───── Given information

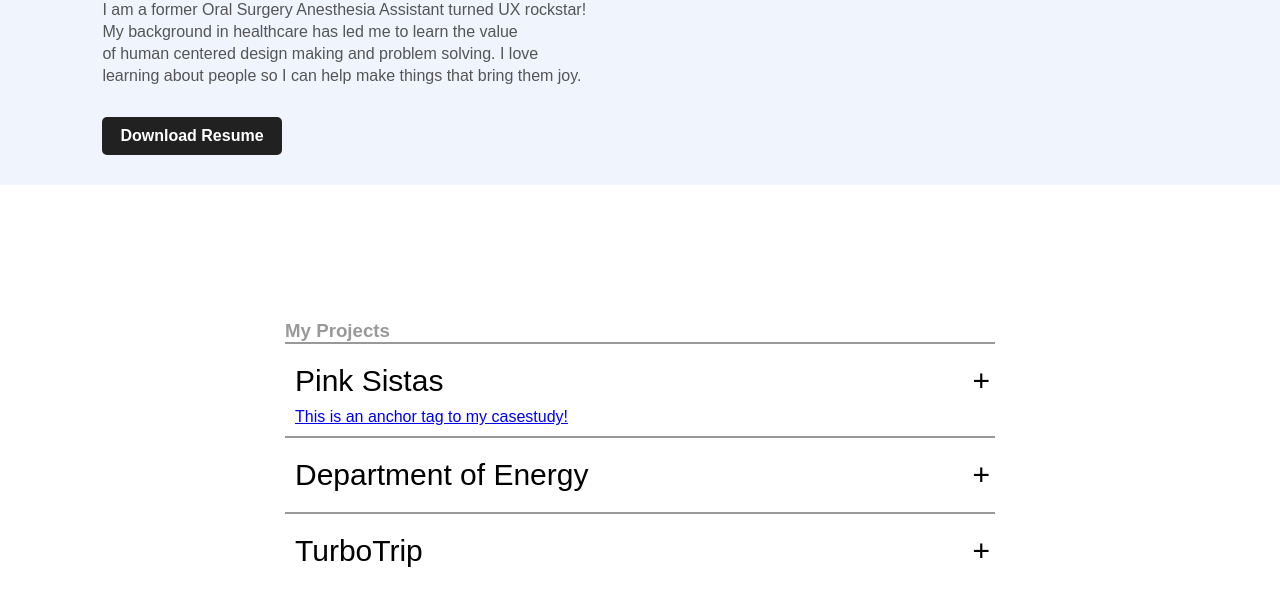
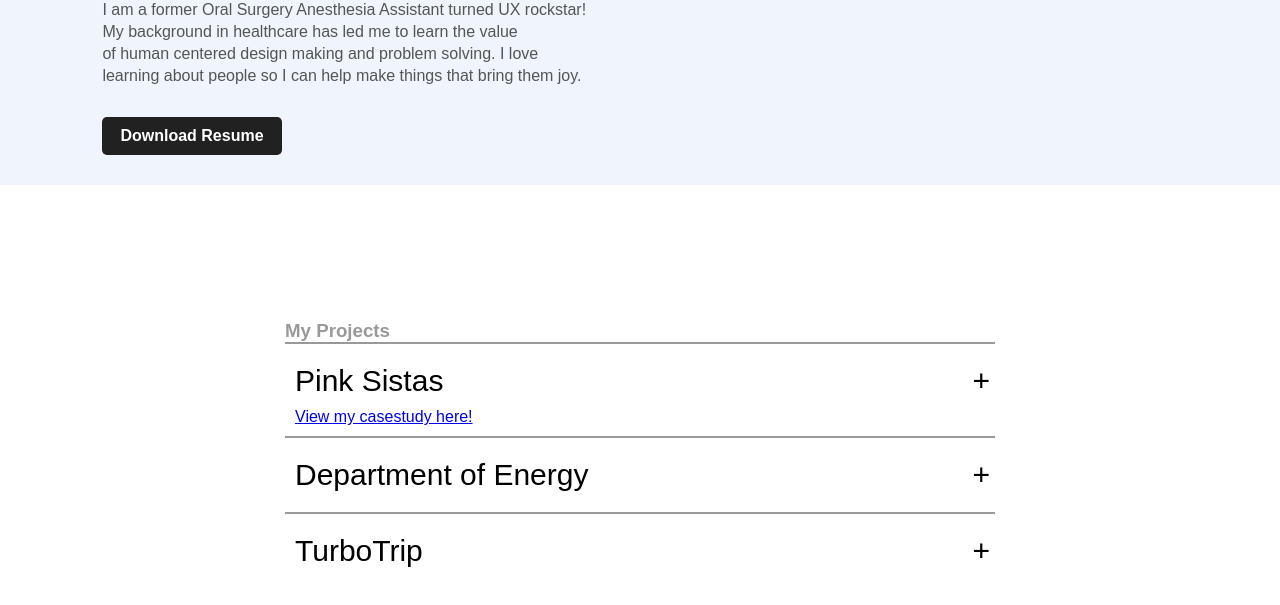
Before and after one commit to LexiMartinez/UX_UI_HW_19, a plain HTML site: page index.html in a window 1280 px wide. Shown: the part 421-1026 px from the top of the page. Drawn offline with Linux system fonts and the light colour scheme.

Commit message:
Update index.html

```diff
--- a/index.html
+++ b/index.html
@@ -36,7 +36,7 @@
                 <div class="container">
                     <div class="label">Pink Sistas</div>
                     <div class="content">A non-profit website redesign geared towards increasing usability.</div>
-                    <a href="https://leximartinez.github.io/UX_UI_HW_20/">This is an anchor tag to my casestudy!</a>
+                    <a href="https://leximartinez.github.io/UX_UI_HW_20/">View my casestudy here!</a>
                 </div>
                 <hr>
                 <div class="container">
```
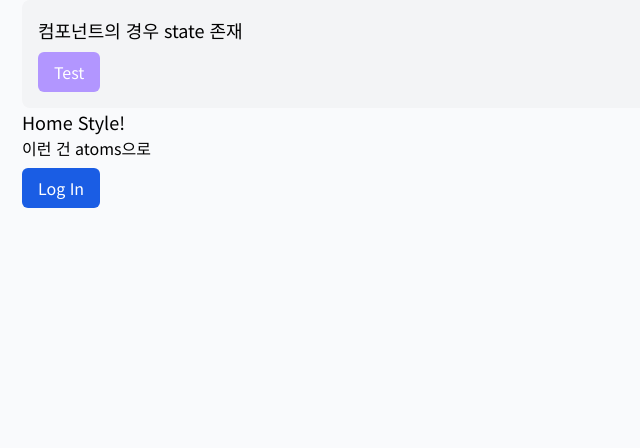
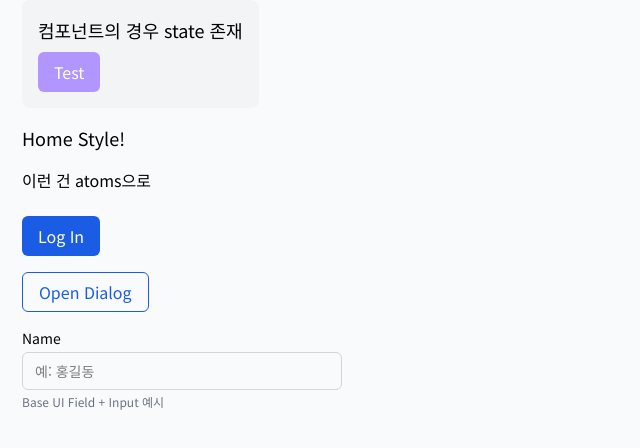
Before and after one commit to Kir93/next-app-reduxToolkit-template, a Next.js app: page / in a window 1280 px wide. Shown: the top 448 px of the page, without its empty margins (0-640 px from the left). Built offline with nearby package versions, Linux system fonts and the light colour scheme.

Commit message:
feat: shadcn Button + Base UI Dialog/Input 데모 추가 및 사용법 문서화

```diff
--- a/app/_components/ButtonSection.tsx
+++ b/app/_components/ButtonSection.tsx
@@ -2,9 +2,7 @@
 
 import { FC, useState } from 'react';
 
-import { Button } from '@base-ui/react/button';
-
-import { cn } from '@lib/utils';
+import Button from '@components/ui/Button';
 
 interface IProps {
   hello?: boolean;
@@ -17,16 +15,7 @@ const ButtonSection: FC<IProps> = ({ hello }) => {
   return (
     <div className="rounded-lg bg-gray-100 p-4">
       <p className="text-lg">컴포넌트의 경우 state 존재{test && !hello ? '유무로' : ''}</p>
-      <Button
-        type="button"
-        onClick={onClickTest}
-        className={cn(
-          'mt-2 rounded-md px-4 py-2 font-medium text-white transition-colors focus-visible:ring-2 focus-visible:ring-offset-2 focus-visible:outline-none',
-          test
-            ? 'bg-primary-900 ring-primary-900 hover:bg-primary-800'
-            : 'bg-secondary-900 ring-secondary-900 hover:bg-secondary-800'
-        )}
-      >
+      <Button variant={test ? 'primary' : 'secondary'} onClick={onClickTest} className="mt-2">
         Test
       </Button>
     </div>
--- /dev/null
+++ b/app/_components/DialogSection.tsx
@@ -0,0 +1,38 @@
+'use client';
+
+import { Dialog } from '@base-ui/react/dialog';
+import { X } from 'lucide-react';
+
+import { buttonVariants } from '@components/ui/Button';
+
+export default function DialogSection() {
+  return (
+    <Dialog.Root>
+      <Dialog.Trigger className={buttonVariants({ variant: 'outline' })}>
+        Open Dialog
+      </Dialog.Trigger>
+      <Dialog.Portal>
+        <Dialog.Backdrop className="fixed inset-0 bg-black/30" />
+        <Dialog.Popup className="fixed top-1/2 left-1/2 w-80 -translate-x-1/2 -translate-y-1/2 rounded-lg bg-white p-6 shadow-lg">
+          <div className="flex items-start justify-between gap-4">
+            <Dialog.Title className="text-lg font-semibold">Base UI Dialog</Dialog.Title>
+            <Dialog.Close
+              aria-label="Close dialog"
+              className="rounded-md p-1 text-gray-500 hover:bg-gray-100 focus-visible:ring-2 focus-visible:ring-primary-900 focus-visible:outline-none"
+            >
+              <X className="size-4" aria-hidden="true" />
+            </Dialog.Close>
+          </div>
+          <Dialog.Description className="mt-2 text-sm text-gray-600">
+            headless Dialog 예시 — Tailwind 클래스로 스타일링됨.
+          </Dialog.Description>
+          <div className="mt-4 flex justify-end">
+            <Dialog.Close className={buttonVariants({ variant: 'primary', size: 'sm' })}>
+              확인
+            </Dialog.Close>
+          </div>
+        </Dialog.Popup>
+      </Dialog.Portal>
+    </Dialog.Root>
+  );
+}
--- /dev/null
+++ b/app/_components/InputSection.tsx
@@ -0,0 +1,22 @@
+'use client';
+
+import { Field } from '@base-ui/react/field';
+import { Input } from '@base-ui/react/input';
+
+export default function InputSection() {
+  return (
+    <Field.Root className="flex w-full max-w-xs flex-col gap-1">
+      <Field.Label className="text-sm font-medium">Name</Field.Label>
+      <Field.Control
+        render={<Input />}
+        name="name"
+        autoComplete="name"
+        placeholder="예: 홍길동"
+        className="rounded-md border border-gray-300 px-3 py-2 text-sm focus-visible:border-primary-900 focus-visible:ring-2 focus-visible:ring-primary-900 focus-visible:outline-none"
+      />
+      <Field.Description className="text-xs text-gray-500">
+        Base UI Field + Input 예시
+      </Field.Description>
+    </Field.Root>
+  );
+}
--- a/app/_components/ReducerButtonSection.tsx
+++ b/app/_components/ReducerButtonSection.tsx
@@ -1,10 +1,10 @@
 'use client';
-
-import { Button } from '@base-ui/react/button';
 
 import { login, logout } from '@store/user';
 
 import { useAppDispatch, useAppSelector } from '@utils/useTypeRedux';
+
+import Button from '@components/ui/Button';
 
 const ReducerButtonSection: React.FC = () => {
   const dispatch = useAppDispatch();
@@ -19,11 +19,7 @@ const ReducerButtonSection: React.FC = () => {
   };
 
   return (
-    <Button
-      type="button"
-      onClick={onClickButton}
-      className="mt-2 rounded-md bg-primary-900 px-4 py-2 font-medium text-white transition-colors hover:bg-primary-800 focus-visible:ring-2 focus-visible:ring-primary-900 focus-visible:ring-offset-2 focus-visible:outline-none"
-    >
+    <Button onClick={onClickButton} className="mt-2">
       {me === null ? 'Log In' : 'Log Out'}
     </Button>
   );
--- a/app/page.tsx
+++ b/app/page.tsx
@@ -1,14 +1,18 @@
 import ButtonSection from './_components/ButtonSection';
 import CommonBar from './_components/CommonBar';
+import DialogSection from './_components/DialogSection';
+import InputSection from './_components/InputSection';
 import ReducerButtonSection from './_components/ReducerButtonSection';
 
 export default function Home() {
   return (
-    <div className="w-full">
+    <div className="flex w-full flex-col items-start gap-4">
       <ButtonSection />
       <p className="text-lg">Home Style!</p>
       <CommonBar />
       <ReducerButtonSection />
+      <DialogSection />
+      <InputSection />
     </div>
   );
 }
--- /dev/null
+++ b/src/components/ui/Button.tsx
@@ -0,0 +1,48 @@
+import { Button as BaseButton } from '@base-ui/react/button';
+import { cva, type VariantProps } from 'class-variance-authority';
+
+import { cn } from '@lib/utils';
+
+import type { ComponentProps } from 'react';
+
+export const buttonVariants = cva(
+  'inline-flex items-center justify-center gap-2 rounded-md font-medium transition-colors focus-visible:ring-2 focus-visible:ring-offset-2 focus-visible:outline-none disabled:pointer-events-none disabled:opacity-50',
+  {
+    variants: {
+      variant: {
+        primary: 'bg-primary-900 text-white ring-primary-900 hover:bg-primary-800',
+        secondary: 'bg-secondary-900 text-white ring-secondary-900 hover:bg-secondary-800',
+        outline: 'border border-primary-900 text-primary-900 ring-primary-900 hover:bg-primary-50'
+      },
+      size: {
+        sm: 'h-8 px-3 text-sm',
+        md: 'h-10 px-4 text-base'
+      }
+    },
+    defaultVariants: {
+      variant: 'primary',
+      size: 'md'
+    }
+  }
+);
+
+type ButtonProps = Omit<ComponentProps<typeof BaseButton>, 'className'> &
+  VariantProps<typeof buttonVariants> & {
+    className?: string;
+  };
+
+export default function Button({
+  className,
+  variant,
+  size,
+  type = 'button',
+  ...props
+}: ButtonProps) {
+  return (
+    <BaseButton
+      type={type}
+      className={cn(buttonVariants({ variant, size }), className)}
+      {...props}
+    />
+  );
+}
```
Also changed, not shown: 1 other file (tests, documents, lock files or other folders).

──────────

# Goal of the exercise:
A faithful copy of every entry is needed, omitting each image.

# Solution for this task:
Before and after one commit to LexiMartinez/UX_UI_HW_19, a plain HTML site: page index.html in a window 1280 px wide. Shown: the part 421-1026 px from the top of the page. Drawn offline with Linux system fonts and the light colour scheme.

Commit message:
Update index.html

```diff
--- a/index.html
+++ b/index.html
@@ -36,7 +36,7 @@
                 <div class="container">
                     <div class="label">Pink Sistas</div>
                     <div class="content">A non-profit website redesign geared towards increasing usability.</div>
-                    <a href="https://leximartinez.github.io/UX_UI_HW_20/">This is an anchor tag to my casestudy!</a>
+                    <a href="https://leximartinez.github.io/UX_UI_HW_20/">View my casestudy here!</a>
                 </div>
                 <hr>
                 <div class="container">
```
Before and after one commit to Kir93/next-app-reduxToolkit-template, a Next.js app: page / in a window 1280 px wide. Shown: the top 448 px of the page, without its empty margins (0-640 px from the left). Built offline with nearby package versions, Linux system fonts and the light colour scheme.

Commit message:
feat: shadcn Button + Base UI Dialog/Input 데모 추가 및 사용법 문서화

```diff
--- a/app/_components/ButtonSection.tsx
+++ b/app/_components/ButtonSection.tsx
@@ -2,9 +2,7 @@
 
 import { FC, useState } from 'react';
 
-import { Button } from '@base-ui/react/button';
-
-import { cn } from '@lib/utils';
+import Button from '@components/ui/Button';
 
 interface IProps {
   hello?: boolean;
@@ -17,16 +15,7 @@ const ButtonSection: FC<IProps> = ({ hello }) => {
   return (
     <div className="rounded-lg bg-gray-100 p-4">
       <p className="text-lg">컴포넌트의 경우 state 존재{test && !hello ? '유무로' : ''}</p>
-      <Button
-        type="button"
-        onClick={onClickTest}
-        className={cn(
-          'mt-2 rounded-md px-4 py-2 font-medium text-white transition-colors focus-visible:ring-2 focus-visible:ring-offset-2 focus-visible:outline-none',
-          test
-            ? 'bg-primary-900 ring-primary-900 hover:bg-primary-800'
-            : 'bg-secondary-900 ring-secondary-900 hover:bg-secondary-800'
-        )}
-      >
+      <Button variant={test ? 'primary' : 'secondary'} onClick={onClickTest} className="mt-2">
         Test
       </Button>
     </div>
--- /dev/null
+++ b/app/_components/DialogSection.tsx
@@ -0,0 +1,38 @@
+'use client';
+
+import { Dialog } from '@base-ui/react/dialog';
+import { X } from 'lucide-react';
+
+import { buttonVariants } from '@components/ui/Button';
+
+export default function DialogSection() {
+  return (
+    <Dialog.Root>
+      <Dialog.Trigger className={buttonVariants({ variant: 'outline' })}>
+        Open Dialog
+      </Dialog.Trigger>
+      <Dialog.Portal>
+        <Dialog.Backdrop className="fixed inset-0 bg-black/30" />
+        <Dialog.Popup className="fixed top-1/2 left-1/2 w-80 -translate-x-1/2 -translate-y-1/2 rounded-lg bg-white p-6 shadow-lg">
+          <div className="flex items-start justify-between gap-4">
+            <Dialog.Title className="text-lg font-semibold">Base UI Dialog</Dialog.Title>
+            <Dialog.Close
+              aria-label="Close dialog"
+              className="rounded-md p-1 text-gray-500 hover:bg-gray-100 focus-visible:ring-2 focus-visible:ring-primary-900 focus-visible:outline-none"
+            >
+              <X className="size-4" aria-hidden="true" />
+            </Dialog.Close>
+          </div>
+          <Dialog.Description className="mt-2 text-sm text-gray-600">
+            headless Dialog 예시 — Tailwind 클래스로 스타일링됨.
+          </Dialog.Description>
+          <div className="mt-4 flex justify-end">
+            <Dialog.Close className={buttonVariants({ variant: 'primary', size: 'sm' })}>
+              확인
+            </Dialog.Close>
+          </div>
+        </Dialog.Popup>
+      </Dialog.Portal>
+    </Dialog.Root>
+  );
+}
--- /dev/null
+++ b/app/_components/InputSection.tsx
@@ -0,0 +1,22 @@
+'use client';
+
+import { Field } from '@base-ui/react/field';
+import { Input } from '@base-ui/react/input';
+
+export default function InputSection() {
+  return (
+    <Field.Root className="flex w-full max-w-xs flex-col gap-1">
+      <Field.Label className="text-sm font-medium">Name</Field.Label>
+      <Field.Control
+        render={<Input />}
+        name="name"
+        autoComplete="name"
+        placeholder="예: 홍길동"
+        className="rounded-md border border-gray-300 px-3 py-2 text-sm focus-visible:border-primary-900 focus-visible:ring-2 focus-visible:ring-primary-900 focus-visible:outline-none"
+      />
+      <Field.Description className="text-xs text-gray-500">
+        Base UI Field + Input 예시
+      </Field.Description>
+    </Field.Root>
+  );
+}
--- a/app/_components/ReducerButtonSection.tsx
+++ b/app/_components/ReducerButtonSection.tsx
@@ -1,10 +1,10 @@
 'use client';
-
-import { Button } from '@base-ui/react/button';
 
 import { login, logout } from '@store/user';
 
 import { useAppDispatch, useAppSelector } from '@utils/useTypeRedux';
+
+import Button from '@components/ui/Button';
 
 const ReducerButtonSection: React.FC = () => {
   const dispatch = useAppDispatch();
@@ -19,11 +19,7 @@ const ReducerButtonSection: React.FC = () => {
   };
 
   return (
-    <Button
-      type="button"
-      onClick={onClickButton}
-      className="mt-2 rounded-md bg-primary-900 px-4 py-2 font-medium text-white transition-colors hover:bg-primary-800 focus-visible:ring-2 focus-visible:ring-primary-900 focus-visible:ring-offset-2 focus-visible:outline-none"
-    >
+    <Button onClick={onClickButton} className="mt-2">
       {me === null ? 'Log In' : 'Log Out'}
     </Button>
   );
--- a/app/page.tsx
+++ b/app/page.tsx
@@ -1,14 +1,18 @@
 import ButtonSection from './_components/ButtonSection';
 import CommonBar from './_components/CommonBar';
+import DialogSection from './_components/DialogSection';
+import InputSection from './_components/InputSection';
 import ReducerButtonSection from './_components/ReducerButtonSection';
 
 export default function Home() {
   return (
-    <div className="w-full">
+    <div className="flex w-full flex-col items-start gap-4">
       <ButtonSection />
       <p className="text-lg">Home Style!</p>
       <CommonBar />
       <ReducerButtonSection />
+      <DialogSection />
+      <InputSection />
     </div>
   );
 }
--- /dev/null
+++ b/src/components/ui/Button.tsx
@@ -0,0 +1,48 @@
+import { Button as BaseButton } from '@base-ui/react/button';
+import { cva, type VariantProps } from 'class-variance-authority';
+
+import { cn } from '@lib/utils';
+
+import type { ComponentProps } from 'react';
+
+export const buttonVariants = cva(
+  'inline-flex items-center justify-center gap-2 rounded-md font-medium transition-colors focus-visible:ring-2 focus-visible:ring-offset-2 focus-visible:outline-none disabled:pointer-events-none disabled:opacity-50',
+  {
+    variants: {
+      variant: {
+        primary: 'bg-primary-900 text-white ring-primary-900 hover:bg-primary-800',
+        secondary: 'bg-secondary-900 text-white ring-secondary-900 hover:bg-secondary-800',
+        outline: 'border border-primary-900 text-primary-900 ring-primary-900 hover:bg-primary-50'
+      },
+      size: {
+        sm: 'h-8 px-3 text-sm',
+        md: 'h-10 px-4 text-base'
+      }
+    },
+    defaultVariants: {
+      variant: 'primary',
+      size: 'md'
+    }
+  }
+);
+
+type ButtonProps = Omit<ComponentProps<typeof BaseButton>, 'className'> &
+  VariantProps<typeof buttonVariants> & {
+    className?: string;
+  };
+
+export default function Button({
+  className,
+  variant,
+  size,
+  type = 'button',
+  ...props
+}: ButtonProps) {
+  return (
+    <BaseButton
+      type={type}
+      className={cn(buttonVariants({ variant, size }), className)}
+      {...props}
+    />
+  );
+}
```
Also changed, not shown: 1 other file (tests, documents, lock files or other folders).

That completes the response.